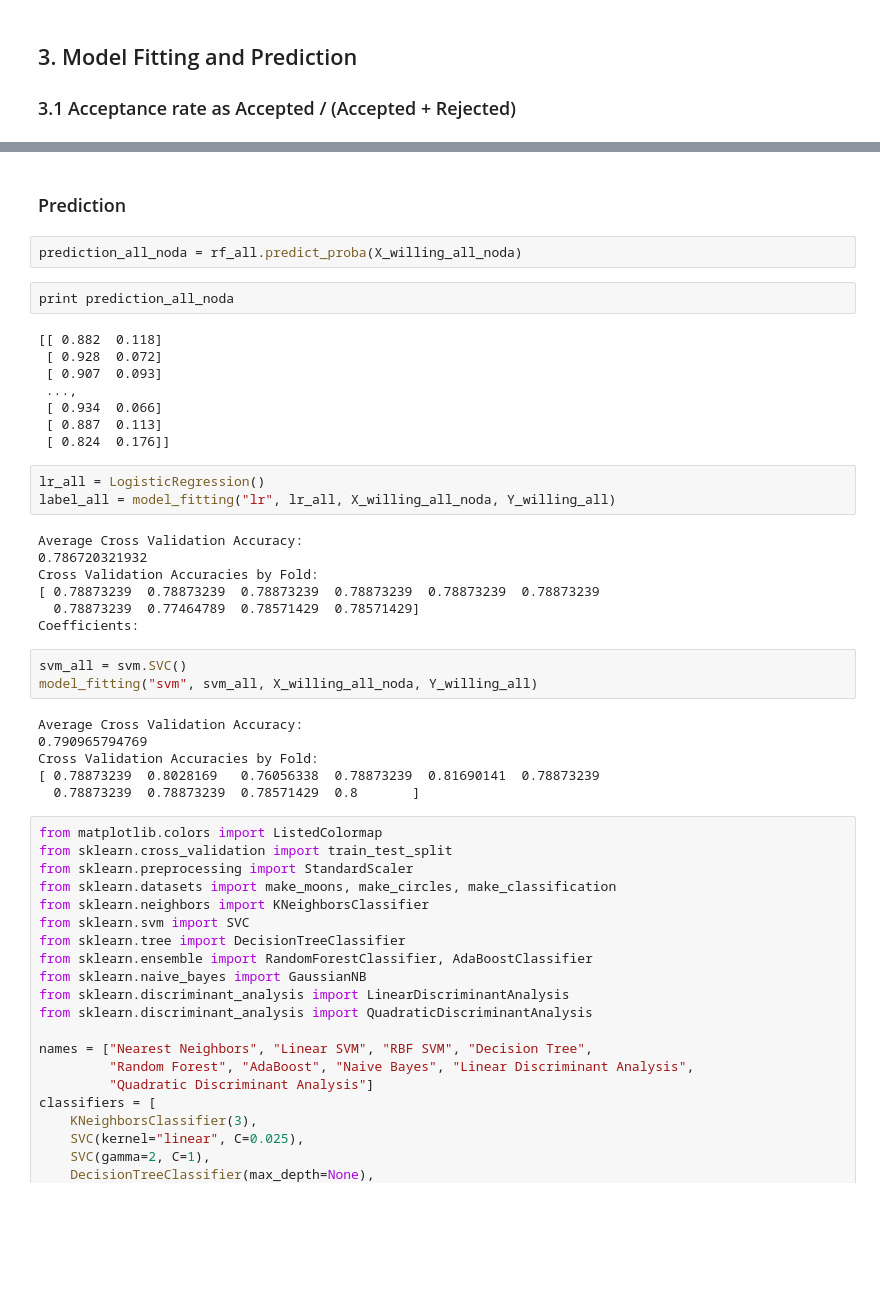
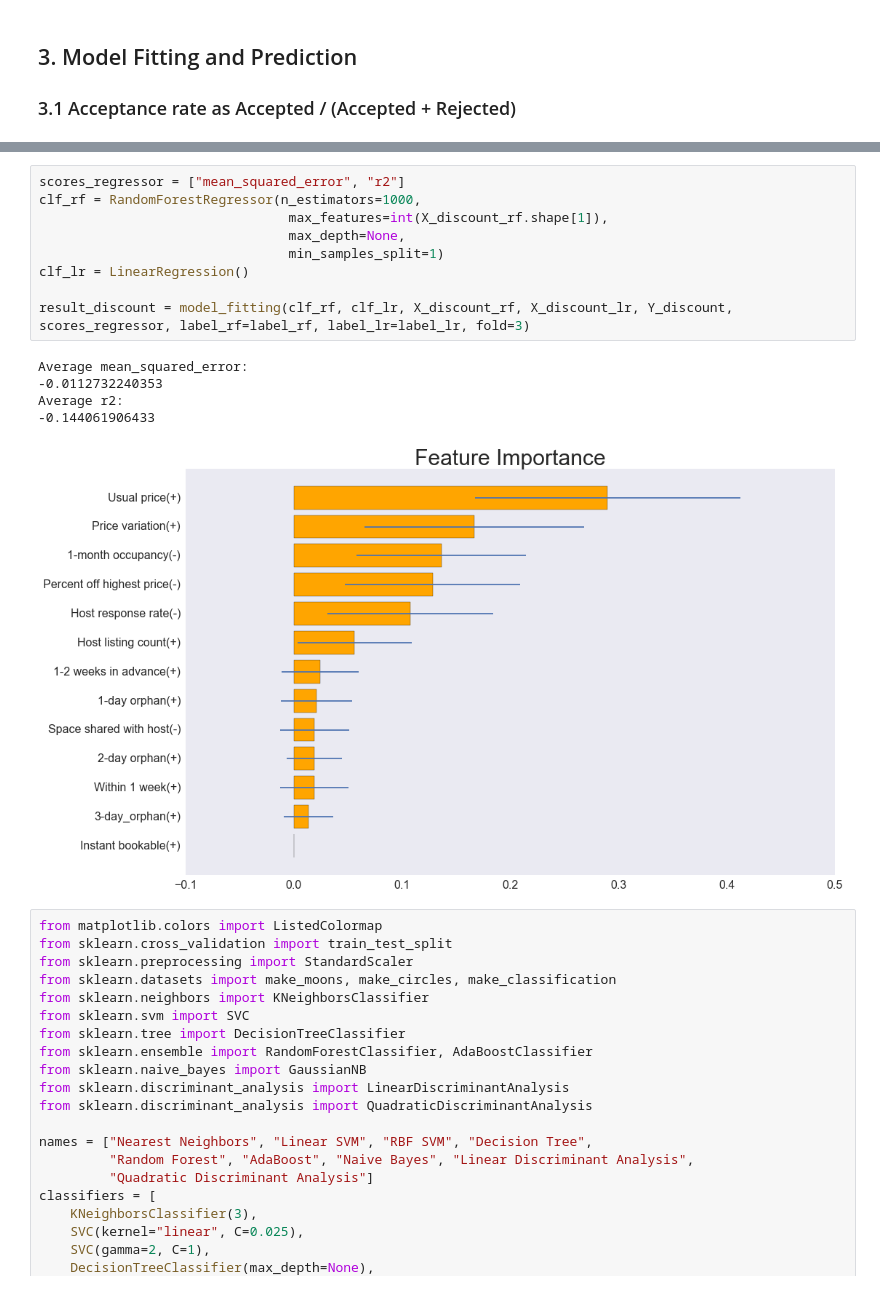
Before and after one commit to DataShackforAirbnb/AirBnbNegotiate, a Jupyter notebook: DataAnalysis/Analysis 0426.ipynb, the cells around one changed output, grey strips where cells are left out. Saved outputs shown, nothing was run; the diff lists cells and outputs as text; blank space fills up the shorter version.

```diff
--- a/DataAnalysis/Analysis 0426.ipynb
+++ b/DataAnalysis/Analysis 0426.ipynb
@@ -535,36 +430,18 @@ Cross Validation Accuracies by Fold:
-# %% [markdown]
-### Prediction
-# %%
-prediction_all_noda = rf_all.predict_proba(X_willing_all_noda)
-# %%
-print prediction_all_noda
-# %% [output]
-[[ 0.882  0.118]
- [ 0.928  0.072]
- [ 0.907  0.093]
- ...,
- [ 0.934  0.066]
- [ 0.887  0.113]
- [ 0.824  0.176]]
-# %%
-lr_all = LogisticRegression()
-label_all = model_fitting("lr", lr_all, X_willing_all_noda, Y_willing_all)
-# %% [output]
-Average Cross Validation Accuracy:
-0.786720321932
-Cross Validation Accuracies by Fold:
-[ 0.78873239  0.78873239  0.78873239  0.78873239  0.78873239  0.78873239
-  0.78873239  0.77464789  0.78571429  0.78571429]
-Coefficients:
-# %%
-svm_all = svm.SVC()
-model_fitting("svm", svm_all, X_willing_all_noda, Y_willing_all)
-# %% [output]
-Average Cross Validation Accuracy:
-0.790965794769
-Cross Validation Accuracies by Fold:
-[ 0.78873239  0.8028169   0.76056338  0.78873239  0.81690141  0.78873239
-  0.78873239  0.78873239  0.78571429  0.8       ]
+# %%
+scores_regressor = ["mean_squared_error", "r2"]
+clf_rf = RandomForestRegressor(n_estimators=1000,
+                                max_features=int(X_discount_rf.shape[1]),
+                                max_depth=None,
+                                min_samples_split=1)
+clf_lr = LinearRegression()
+
+result_discount = model_fitting(clf_rf, clf_lr, X_discount_rf, X_discount_lr, Y_discount, scores_regressor, label_rf=label_rf, label_lr=label_lr, fold=3)
+# %% [output]
+Average mean_squared_error:
+-0.0112732240353
+Average r2:
+-0.144061906433
+[figure, added]
 # %%
 from matplotlib.colors import ListedColormap
 from sklearn.cross_validation import train_test_split
```
Also changed, not shown: parts of 23 cells of this notebook, 3 other files.
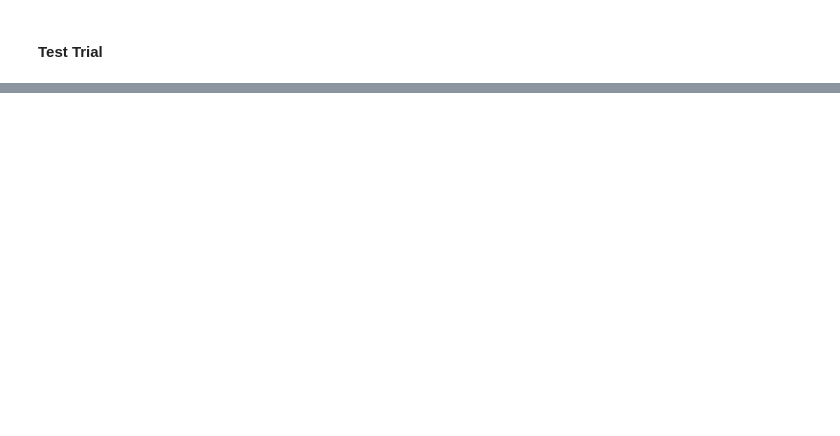
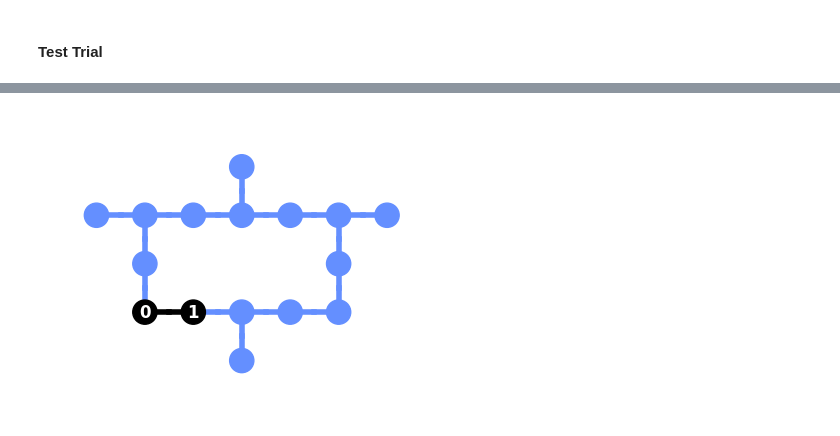
Before and after one commit to pafloxy/qhack-project-raflaneq, a Jupyter notebook: scratch-v0.1.ipynb, the cells around one changed output, grey strips where cells are left out. Cells and saved outputs as stored; diff of their text form; code cells hidden in the pictures; blank space fills up the shorter version.

```diff
--- a/scratch-v0.1.ipynb
+++ b/scratch-v0.1.ipynb
@@ -50,4 +67,4 @@ samplingjob = QuantumSamplingJob(model=model, backend= ibmq_lima)
 # %%
 gamma= 0.4 ; time= 1.0
 
-# samplingjob.run_quantum_circuit(gamma, time)
+qcs = samplingjob.run_quantum_circuit(gamma, time, return_quantum_circuit= True)
@@ -56,0 +83,6 @@ Execution Complete
+# %%
+qcs_tr = transpile(qcs, backend= ibmq_guadalupe, optimization_level= 3, initial_layout= [3,5])
+# %%
+plot_circuit_layout(qcs_tr, ibmq_guadalupe)
+# %% [output]
+[figure, added]
```
Also changed, not shown: parts of 15 cells of this notebook, 1 other file.
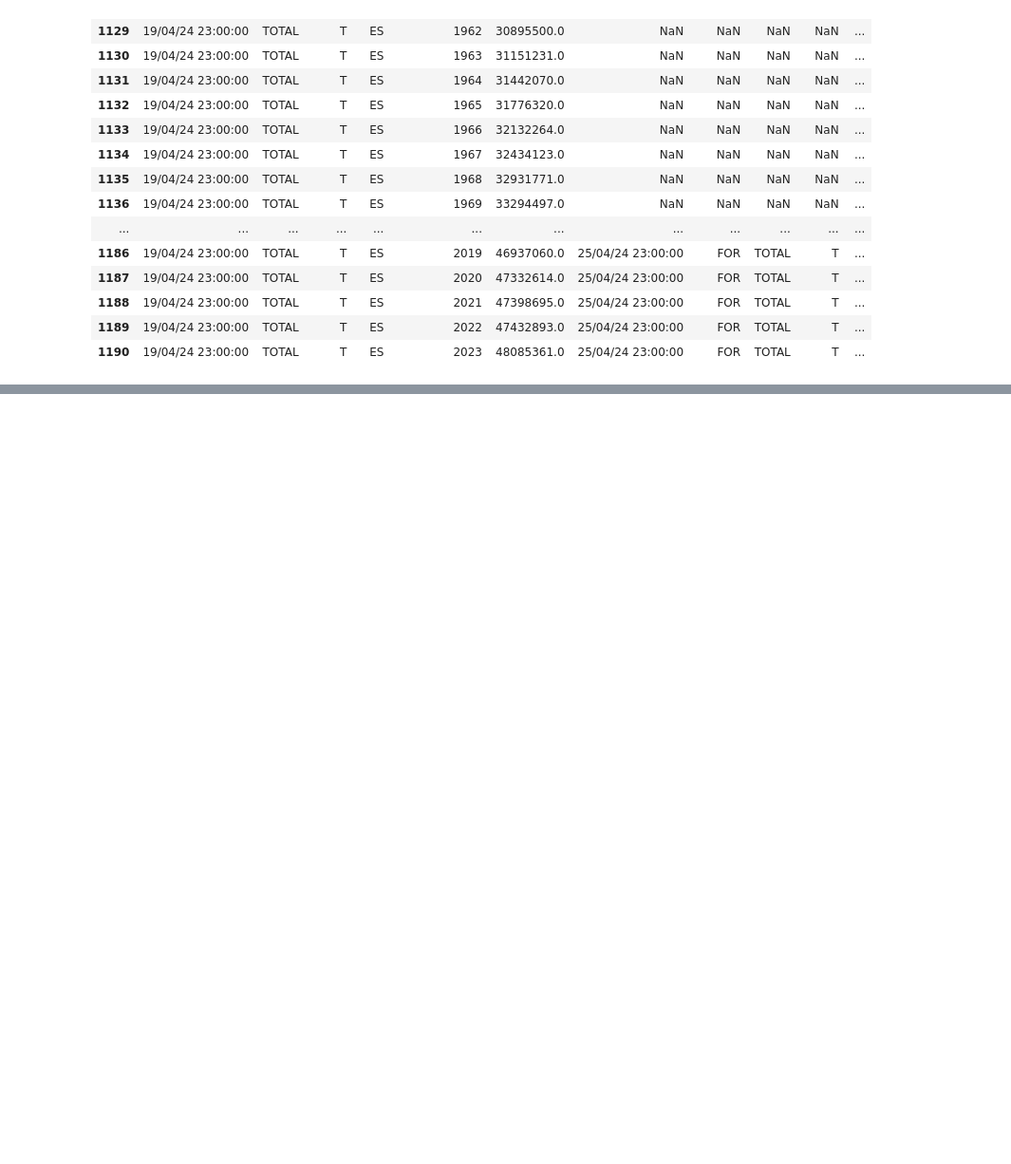
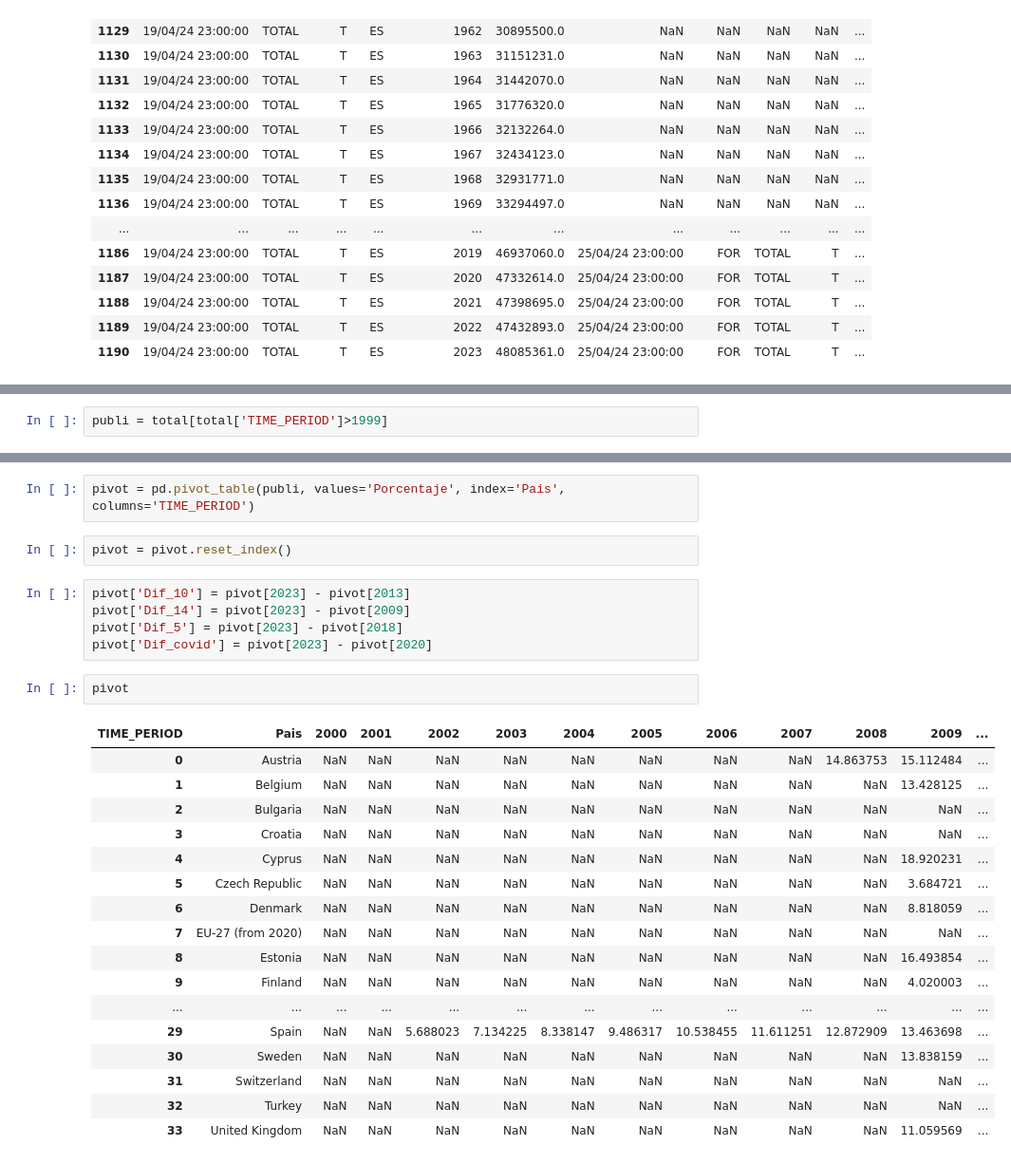
Before and after one commit to Gbau11/Inmigracion, a Jupyter notebook: code/Inmigracion.ipynb, the cells around one changed output, grey strips where cells are left out. Shown at 95% size. Drawn from its saved outputs; the diff is of its cells as text; blank space fills up the shorter version.

```diff
--- a/code/Inmigracion.ipynb
+++ b/code/Inmigracion.ipynb
@@ -159,0 +255,2 @@ total[total['geo']=='ES']
+# %%
+publi = total[total['TIME_PERIOD']>1999]
@@ -159,0 +301,29 @@ total[total['geo']=='ES']
+# %%
+pivot = pd.pivot_table(publi, values='Porcentaje', index='Pais', columns='TIME_PERIOD')
+# %%
+pivot = pivot.reset_index()
+# %%
+pivot['Dif_10'] = pivot[2023] - pivot[2013]
+pivot['Dif_14'] = pivot[2023] - pivot[2009]
+pivot['Dif_5'] = pivot[2023] - pivot[2018]
+pivot['Dif_covid'] = pivot[2023] - pivot[2020]
+# %%
+pivot
+# %% [output]
+| TIME_PERIOD | Pais | 2000 | 2001 | 2002 | 2003 | 2004 | 2005 | 2006 | 2007 | 2008 | 2009 | ... |
+| 0 | Austria | NaN | NaN | NaN | NaN | NaN | NaN | NaN | NaN | 14.863753 | 15.112484 | ... |
+| 1 | Belgium | NaN | NaN | NaN | NaN | NaN | NaN | NaN | NaN | NaN | 13.428125 | ... |
+| 2 | Bulgaria | NaN | NaN | NaN | NaN | NaN | NaN | NaN | NaN | NaN | NaN | ... |
+| 3 | Croatia | NaN | NaN | NaN | NaN | NaN | NaN | NaN | NaN | NaN | NaN | ... |
+| 4 | Cyprus | NaN | NaN | NaN | NaN | NaN | NaN | NaN | NaN | NaN | 18.920231 | ... |
+| 5 | Czech Republic | NaN | NaN | NaN | NaN | NaN | NaN | NaN | NaN | NaN | 3.684721 | ... |
+| 6 | Denmark | NaN | NaN | NaN | NaN | NaN | NaN | NaN | NaN | NaN | 8.818059 | ... |
+| 7 | EU-27 (from 2020) | NaN | NaN | NaN | NaN | NaN | NaN | NaN | NaN | NaN | NaN | ... |
+| 8 | Estonia | NaN | NaN | NaN | NaN | NaN | NaN | NaN | NaN | NaN | 16.493854 | ... |
+| 9 | Finland | NaN | NaN | NaN | NaN | NaN | NaN | NaN | NaN | NaN | 4.020003 | ... |
+| ... | ... | ... | ... | ... | ... | ... | ... | ... | ... | ... | ... | ... |
+| 29 | Spain | NaN | NaN | 5.688023 | 7.134225 | 8.338147 | 9.486317 | 10.538455 | 11.611251 | 12.872909 | 13.463698 | ... |
+| 30 | Sweden | NaN | NaN | NaN | NaN | NaN | NaN | NaN | NaN | NaN | 13.838159 | ... |
+| 31 | Switzerland | NaN | NaN | NaN | NaN | NaN | NaN | NaN | NaN | NaN | NaN | ... |
+| 32 | Turkey | NaN | NaN | NaN | NaN | NaN | NaN | NaN | NaN | NaN | NaN | ... |
+| 33 | United Kingdom | NaN | NaN | NaN | NaN | NaN | NaN | NaN | NaN | NaN | 11.059569 | ... |
```
Also changed, not shown: parts of 12 cells of this notebook, 2 other files.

——

# Problem to work on
Reproduce each line of the records in which the string "total" appears.

# Exercise answer
@@ -159,0 +255,2 @@ total[total['geo']=='ES']
+publi = total[total['TIME_PERIOD']>1999]
@@ -159,0 +301,29 @@ total[total['geo']=='ES']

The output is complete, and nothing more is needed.